Jacob E. Buerk commenced a business in 1861 in Boston selling the "drum" clock made by his brother, Johannes Bürk, in Schwenningen, Württemberg.  See I.D. 52.  Apparently he saw that the cost of a watchclock could be reduced by eliminating the porcelain face and the intricate, machined recording drum.  The result was his patent for a portable watchclock using a chart in the shape of a disk.  He had his brother produce a clock utilizing these simplifications.

Costs were also attacked by use of a pin rather than a full hinge to hold the cover in place, working in conjunction with a lock mechanism diametrically opposite. A fair proportion of all these pinned covers have been lost, and with them the inscribed Buerk name, but the fact that the cover was of this type serves to identify the clock as a J. E. Buerk.

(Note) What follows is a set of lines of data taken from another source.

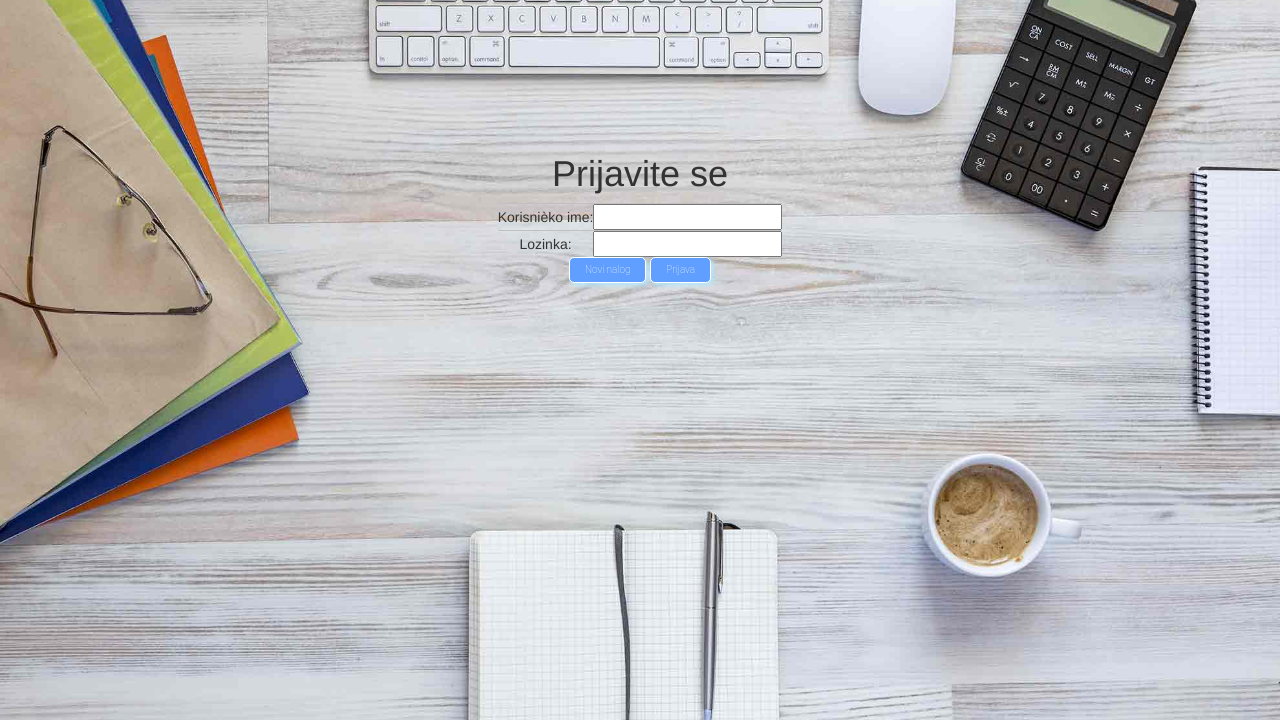
Repository: KristijanPetkovic/java-applet-video-library
Page: Projekti/www.videoteka.com/WebContent/login.html
An editor plug-in stored every save of this project. The page is shown before and after the next save, followed by the edit.
The browser window is 1280 px wide. The pictures show the whole page.

Above is the page before, as saved 2019-01-11 19:53:31.

### Projekti/www.videoteka.com/WebContent/login.html
<!DOCTYPE html>
<html>
	<head>

		<title>Prijavljivanje</title>
		<link rel="stylesheet" href="https://maxcdn.bootstrapcdn.com/bootstrap/3.3.7/css/bootstrap.min.css">
		<link rel="stylesheet" type="text/css" href="logovanje.css" >
	</head>
	<body>
		<h1 id="naslov">Prijavite se</h1>
		<form method="post">
			<table class="center" cellpadding="15px">
				<tr>
					<td>Korisnièko ime: </td>
					<td> <input name="ime" type="text"> </td>
				</tr>
				<tr>
					<td>Lozinka: </td>
					<td> <input name="sifra" type="password"> </td>
				</tr>
			</table>
			<input class="color-change" name="otvaranje" type="submit" value="Novi nalog" formaction="noviKorisnik.html">
			<input class="color-change" name="prijava" type="submit" value="Prijava" formaction="LoginServlet" >

		</form>
	</body>
</html>

### Projekti/www.videoteka.com/WebContent/logovanje.css
#naslov{
    margin-top:12%;
    }

table.center {
    margin-left:auto;
    margin-right:auto;
  }

body {
	background: url(poz.jpg) no-repeat center center fixed;
	-webkit-background-size: cover;
	-moz-background-size: cover;
	-o-background-size: cover;
	background-size: cover;
	text-align:center;
  }
table{
	border-color: rgb(0,0,0);
	border-collapse: collapse;
}
th{
	color: rgb(255, 255, 255);
	background: rgb(0, 0, 0);
	collspan: 2;
}
td{
	border-top: 1pt solid silver;
	padding: 10;
}
ttr:nth-child(odd){
	background: rgb(255, 255, 255);
}
tr:hover{
	background: rgb(96, 158, 255);
}
input:focus{
	background-color: rgb(255, 255, 179);
	border-color: rgb(186, 186, 186);
}
.color-change {
  border-radius: 5px;
  font-size: 20px;
  padding: 5px 15px;
  cursor: pointer;
  color: #fff;
  background-color: rgb(96, 158, 255);
  font-size: 1rem;
  font-family: 'Roboto';
  font-weight: 100;
  border: 1px solid #fff;
  box-shadow: 2px 2px 5px #AFE9FF;
  transition-duration: 0.5s;
  -webkit-transition-duration: 0.5s;
  -moz-transition-duration: 0.5s;
}

.color-change:hover {
  color: #006398;
  border: 1px solid #006398;
  box-shadow: 2px 2px 20px #AFE9FF;
}

button.color-change {
  -webkit-appearance: none;
  -moz-appearance: none;
}

After the next save:
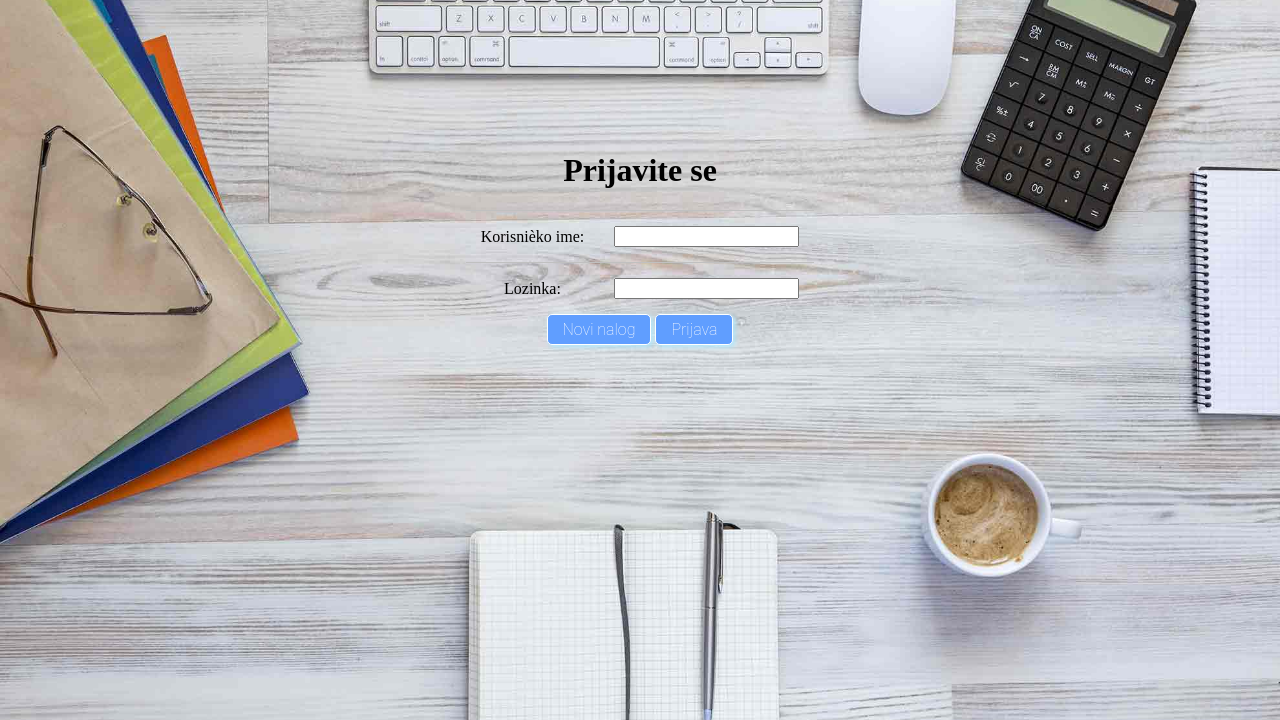
Saved 55 s later.
--- a/Projekti/www.videoteka.com/WebContent/login.html
+++ b/Projekti/www.videoteka.com/WebContent/login.html
@@ -3,8 +3,8 @@
 	<head>
 
 		<title>Prijavljivanje</title>
-		<link rel="stylesheet" href="https://maxcdn.bootstrapcdn.com/bootstrap/3.3.7/css/bootstrap.min.css">
-		<link rel="stylesheet" type="text/css" href="logovanje.css" >
+
+		<link rel="stylesheet" href="logovanje.css" >
 	</head>
 	<body>
 		<h1 id="naslov">Prijavite se</h1>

Jacob's U.S. Patent of January 1, 1865 doesn't claim anything about the marking mechanism, but it pictures a system using the same sort of marking springs used in his brother's clock.  It is unknown if any clocks were produced on that design.

From evidence in a flyer of 1867, Jacob's clocks by that date or earlier were employing "tumblers" to prick the dial when one is depressed by a particular station key.  In the accompanying picture of clock No. 17527, there are six tumblers, each of which will puncture the chart at a different radius when acted upon by the corresponding key out of a set of six different keys.  There is no evidence that Mr. Buerk ever marketed a clock with more than six tumblers, though the industry later moved on to clocks with 30 tumblers. 

After a falling out with his brother's firm, Jacob imported clocks made to his model but produced by one or more other firms.  The principal supplier identified with some assurance is Theodor Hahn of Stuttgart (Clock No. 10,086).  Still later, Jacob reverted to importing from the Bürk firm clocks which, though they may have been modeled after Jacob's design, had become a widely offered standard product (with a hinged cover) known as the "Amerikaner."  This name is well known from brochures and advertising leaflets, but the only clock known to be so marked is owned by Werner Schmid in Stuttgart. By the end of the century, T. Hahn, A. Meyer, J. Schlenker-Grusen, and J. Bürk were all offering clocks in which it is difficult to find a characteristic not found first in J. E. Buerk's clocks.  The major exceptions would be the almost universal addition of a detector mechanism by the others and Hahn's beginning to use an embossing registration system in place of pinprick holes in the chart. See I.D. 101.

Markings (typical) inside all J. E. Buerk covers

J. E Buerk clock showing loose cover
(larger illustration below)

 J. Bürk movement from ID. 383 and the marking mechanism, showing key post and six marking tumblers

J. E Buerk clock showing loose cover